The profound work of the potter Gwyn Hanssen Pigott is curated in the NGV International exhibition and catalogue, Gwyn Hanssen Pigott: A Survey 1955–2005. Curator Jason Smith has gathered together moments from Hanssen Pigott’s prodigious output over five decades. The trajectory of Hanssen Pigott’s determined life is recorded in her pots. Hers is a bodily art, the corporal act of making.
In an anteroom to the survey exhibition Hanssen Pigott juxtaposed her pots with works from the NGV’s influential Kent Collection of Chinese and Korean ceramics. This collection fascinated Hanssen Pigott as an undergraduate arts student, majoring in fine art and English literature, at the University of Melbourne in the early 1950s.
The unrealized ambition to be an architect transcends her oeuvre. As a schoolgirl Hanssen Pigott demonstrated an affinity with both art and mathematics and might easily have pursued the profession. In doing so she would likely have received encouragement from her father, the joint-director of a large engineering firm in Ballarat, who expected his daughters to go to university and take up professions. The streaming of schooling at this time, however, saw her in the wrong stream – art rather than science.

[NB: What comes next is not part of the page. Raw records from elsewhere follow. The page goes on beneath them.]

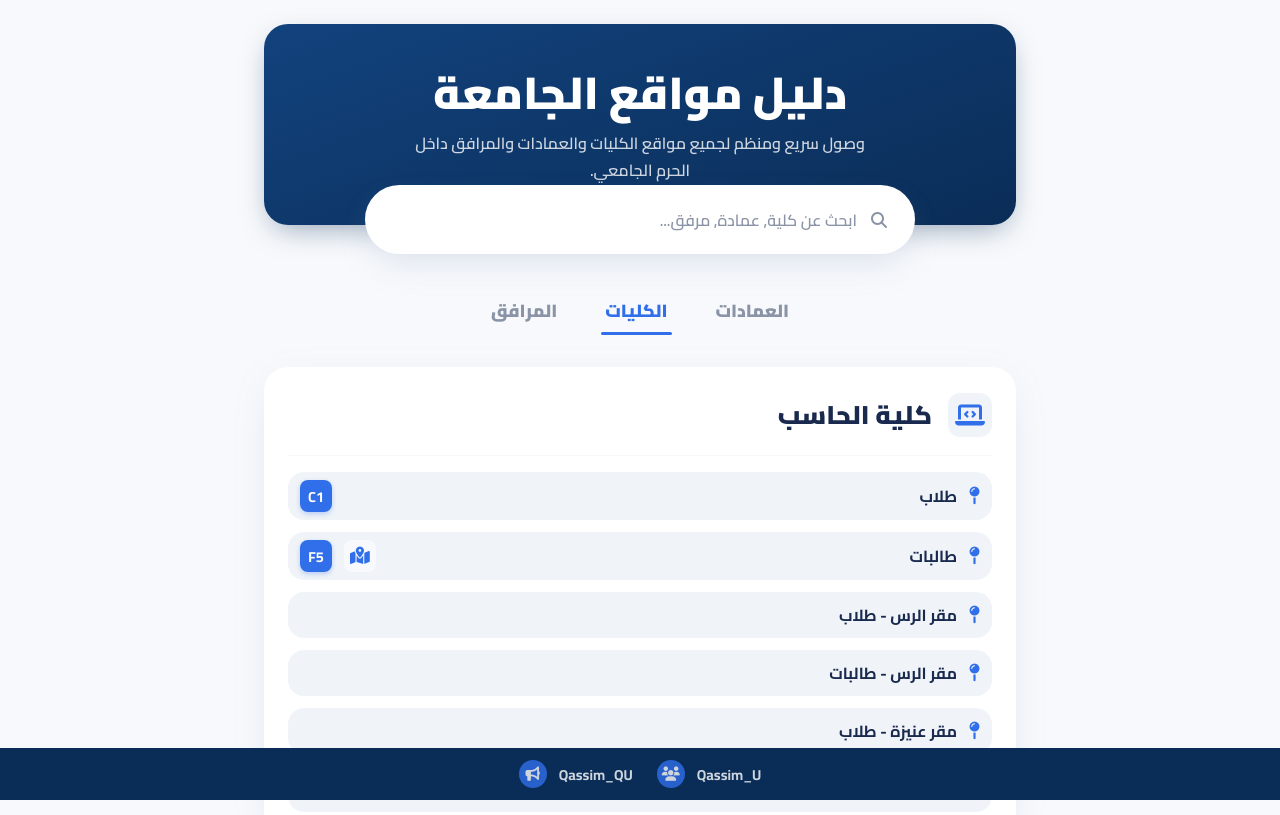
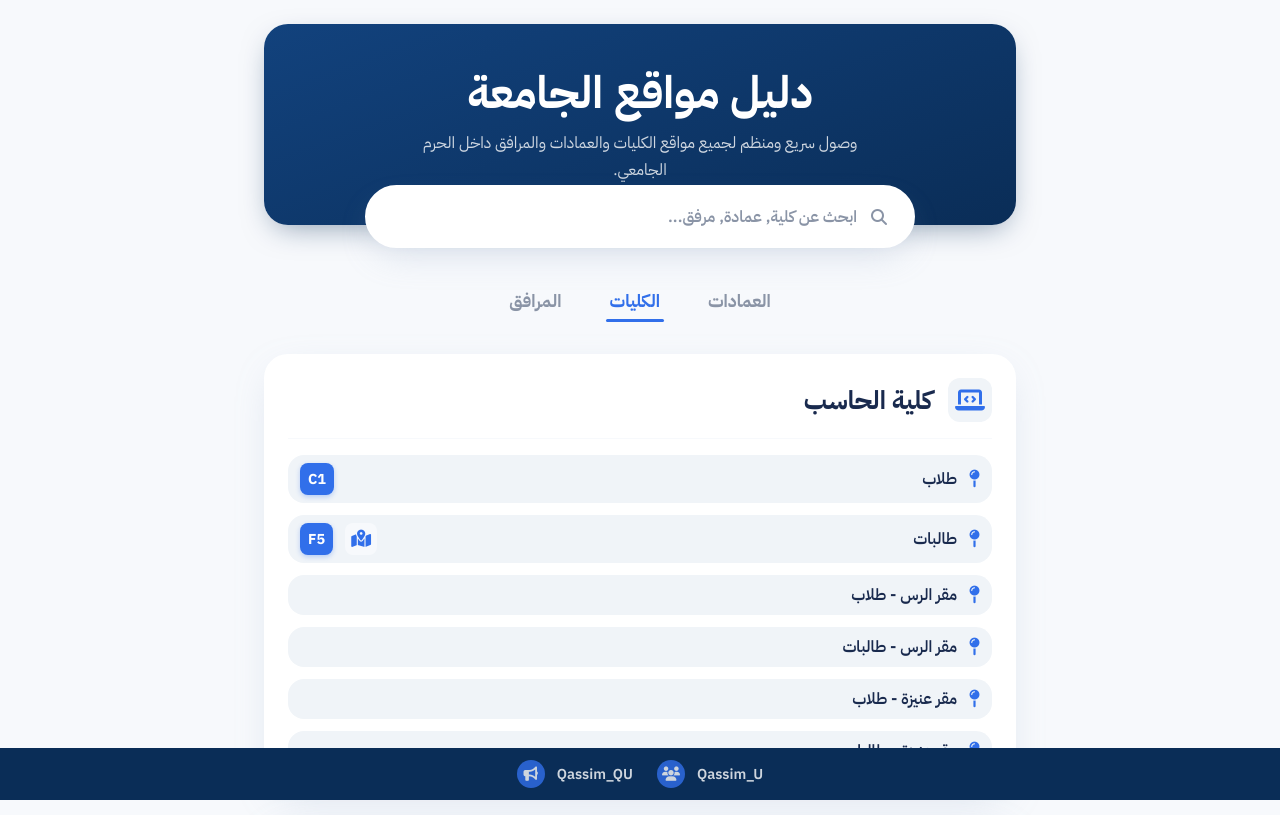
Before and after one commit to MUTLAQ001/4, a plain HTML site: page index.html in a window 1280 px wide. Shown: the top 815 px of the page. Drawn offline with Linux system fonts and the light colour scheme.

Commit message:
Update index.html

```diff
--- a/index.html
+++ b/index.html
@@ -7,8 +7,9 @@
     <meta name="description" content="وصول سريع ومنظم لجميع مواقع الكليات والعمادات والمرافق بجامعة القصيم.">
     <meta name="theme-color" content="#F7F9FC">
     <link rel="preconnect" href="https://fonts.googleapis.com">
-    <link rel="preconnect" href="https://fonts.gstatic" crossorigin>
-    <link href="https://fonts.googleapis.com/css2?family=Cairo:wght@400;600;700;900&display=swap" rel="stylesheet">
+    <link rel="preconnect" href="https://fonts.gstatic.com" crossorigin>
+    <!-- --- CHANGE: Replaced 'Cairo' font with 'IBM Plex Sans Arabic' --- -->
+    <link href="https://fonts.googleapis.com/css2?family=IBM+Plex+Sans+Arabic:wght@400;600;700&display=swap" rel="stylesheet">
     <link rel="stylesheet" href="https://cdnjs.cloudflare.com/ajax/libs/font-awesome/6.5.1/css/all.min.css" integrity="sha512-DTOQO9RWCH3ppGqcWaEA1BIZOC6xxalwEsw9c2QQeAIftl+Vegovlnee1c9QX4TctnWMn13TZye+giMm8e2LwA==" crossorigin="anonymous" referrerpolicy="no-referrer" />
 
     <style>
@@ -37,7 +38,8 @@
       @keyframes fadeOut { to { opacity: 0; transform: translateY(10px); } }
 
       body {
-        font-family: 'Cairo', sans-serif;
+        /* --- CHANGE: Updated font-family --- */
+        font-family: 'IBM Plex Sans Arabic', sans-serif;
         background-color: var(--bg-main);
         color: var(--text-dark);
         direction: rtl;
@@ -63,7 +65,8 @@
       }
       .page-title {
         font-size: clamp(2.2rem, 8vw, 2.8rem);
-        font-weight: 900;
+        /* --- CHANGE: Updated font-weight to match available weight --- */
+        font-weight: 700;
         line-height: 1.3;
       }
       .page-subtitle {
@@ -71,7 +74,7 @@
         max-width: 450px;
         margin: 0.5rem auto 0;
         line-height: 1.7;
-        font-weight: 600;
+        font-weight: 400; /* Adjusted for better readability with IBM font */
         opacity: 0.8;
       }
 
@@ -108,7 +111,7 @@
         border: 2px solid var(--bg-card);
         border-radius: var(--radius-full);
         color: var(--text-dark);
-        font-family: 'Cairo', sans-serif;
+        font-family: 'IBM Plex Sans Arabic', sans-serif;
         font-size: 1rem;
         font-weight: 600;
         box-shadow: 0 15px 35px -10px rgba(150, 170, 200, 0.3);
@@ -129,7 +132,7 @@
         width: 100%;
       }
       .filter-btn {
-        background: transparent; border: none; font-family: 'Cairo', sans-serif; font-weight: 800;
+        background: transparent; border: none; font-family: 'IBM Plex Sans Arabic', sans-serif; font-weight: 700;
         font-size: 1.1rem; color: var(--text-secondary); cursor: pointer; padding: 0.5rem 0.25rem;
         transition: color 0.3s ease; position: relative;
       }
@@ -174,7 +177,7 @@
         gap: 1rem;
         flex-direction: row-reverse;
       }
-      .card-header .title { font-size: 1.6rem; font-weight: 800; color: var(--text-dark); }
+      .card-header .title { font-size: 1.6rem; font-weight: 700; color: var(--text-dark); }
       .card-header .icon-wrapper {
         width: 44px; height: 44px;
         border-radius: 12px;
@@ -195,7 +198,7 @@
         border-radius: var(--radius-button);
         background: var(--bg-button);
         text-decoration: none;
-        font-weight: 700;
+        font-weight: 600;
         font-size: 1rem;
         transition: background-color 0.2s ease, color 0.2s ease;
         color: var(--text-dark);
@@ -248,7 +251,7 @@
       .empty-state.is-visible { display: flex; }
       .empty-state .icon { font-size: 3rem; color: var(--accent-color); opacity: 0.5; }
       .empty-state span { font-size: 1.2rem; font-weight: 700; margin-bottom: 0.5rem; }
-      .empty-state .reset-btn { background: var(--accent-color); color: white; border: none; padding: 0.8rem 2rem; border-radius: var(--radius-full); font-family: 'Cairo', sans-serif; font-size: 1rem; font-weight: 700; cursor: pointer; transition: transform 0.2s ease; }
+      .empty-state .reset-btn { background: var(--accent-color); color: white; border: none; padding: 0.8rem 2rem; border-radius: var(--radius-full); font-family: 'IBM Plex Sans Arabic', sans-serif; font-size: 1rem; font-weight: 700; cursor: pointer; transition: transform 0.2s ease; }
       .empty-state .reset-btn:hover { transform: scale(1.05); }
 
       .page-footer {
@@ -259,7 +262,7 @@
         background-color: var(--dark-blue);
         color: white;
         padding: 0.75rem 1.5rem;
-        font-weight: 700;
+        font-weight: 600;
         font-size: 0.9rem;
         display: flex;
         align-items: center;
@@ -333,7 +336,6 @@
         document.addEventListener('DOMContentLoaded', () => {
             const SITE_DATA_RAW = [
                 { category: 'colleges', title: 'الكليات', icon: 'fa-university', type: 'multi-department', departments: [
-                    // --- JS CHANGE: ADDED PDF MAP FOR COMPUTER SCIENCE (FEMALE STUDENTS) ---
                     { title: "كلية الحاسب", icon: "fa-laptop-code", links: [
                         { href: "#", text: "طلاب", icon: "fa-map-pin", building: "C1" },
                         { href: "https://maps.app.goo.gl/nfvJK3LXANxUvGMR7", text: "طالبات", icon: "fa-map-pin", building: "F5", map_pdf: "maps/map-college-of-computer-f5.pdf" },
```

In 1955 Hanssen Pigott began a rigorous three-year apprenticeship with the potter Ivan McMeekin – the founder of the Sturt Pottery in Mittagong. This was the genesis of her career as a potter. Hanssen Pigott left Australia in 1958 for the UK. She worked with Bernard Leach, Ray Finch, Alan Caiger-Smith and Michael Cardew while abroad and set up potteries for herself in urban London and rural France. She returned to Australia 1973. In 1975 she established a studio at Linden Rise in Tasmania. Periods at the Jam Factory in Adelaide and the Kelvin Grove campus of what is now the Queensland University of Technology followed. In 1989 she established her own pottery workshop in the isolation of Netherdale near Mackay. Hanssen Pigott settled in South-East Queensland in 2000.
In the late 1980s Hanssen Pigott began arranging her translucent porcelain pots in still lifes. In these arrangements Hanssen Pigott nods in admiration to the still life paintings of Ben Nicholson and Giorgio Morandi. At the same time she started showing her work in the context of other minimalist art. This included exhibitions at the Garry Anderson Gallery in Sydney. The critical gaze began considering her work within a minimalist frame. The function of the pots was not lost. We may divest the objects within the still lifes of their use value but for the potter their usefulness is latent, imperative and deeply profound.
Hanssen Pigott is reflexive about the evolution of her work. In the 1997 essay “Truth in Form” she mused, “But, strange, I no longer care if the cup, with its careful handle, and balanced weight (the heritage of years of tea set making) stands unused among a quiet group of table-top objects arranged as a still life, somewhere higher than table height. It is still a cup – an everyday object as ordinary and simple as can be but from somewhere (because of its tense or tenuous relationship with other simple, recognized, even banal objects) pleasure comes.”
The pots within the still lifes sometimes assume anthropomorphic qualities. Some of the titles are discreet metaphors of humanity – Procession (1995), Exodus II (1996), Blue Travellers (2002), At the Gate (2005). One of the first things Hanssen Pigott did on arrival in London in 1958 was join an anti-nuclear march. There are some of her humanitarian concerns in these mature works – an awareness of the sadness of displacement.
In others there are moments with friends and lovers – Silence (1995), Chord (2004), The Listeners (1998) – or a record of a particular time or place in her life – Waiting (1998), Leaving Bologna (2002). Breath (2000) might be Hanssen Pigott’s own sigh. The titles of others are simply descriptive and enumerative: Still Life with Two Cups (1994), Still Life with Two Tall Beakers (1994), leaving the viewer space to project themselves into the arrangement. In some of the assemblies there is a homogeneity of form; in others the forms jostle for attention.
There is also something in all the arrangements that suggests a humanist reading of the work. Hanssen Pigott literally projects herself into the work, imbuing her pots with the power of her body over the restlessness of the raw material. She creates works of silent intensity by ordering function with metaphor. Imagine each of the pots to be a person or a building and the relationship between them is amplified. The negative space within the arrangements is empowered. If they are people we empathize; buildings, we make an urban reading. We see the delicate tension that holds the arrangements in place – that the composition is greater than the sum of its parts. In context each still life arrangement is animated by the subtleties of light – be it daylight or our reflections. There is something in all of this that suggests Hanssen Pigott would have made a good architect.
On the opening night of the NGV International survey exhibition a much humbled Hanssen Pigott gracefully accepted the recognition of peers, colleagues and friends. Upstairs in the main gallery space a small crowd gathered in formations that somehow resembled the works – humanity arranged in space, frozen in moments of silence, enthralled by the beauty of the everyday.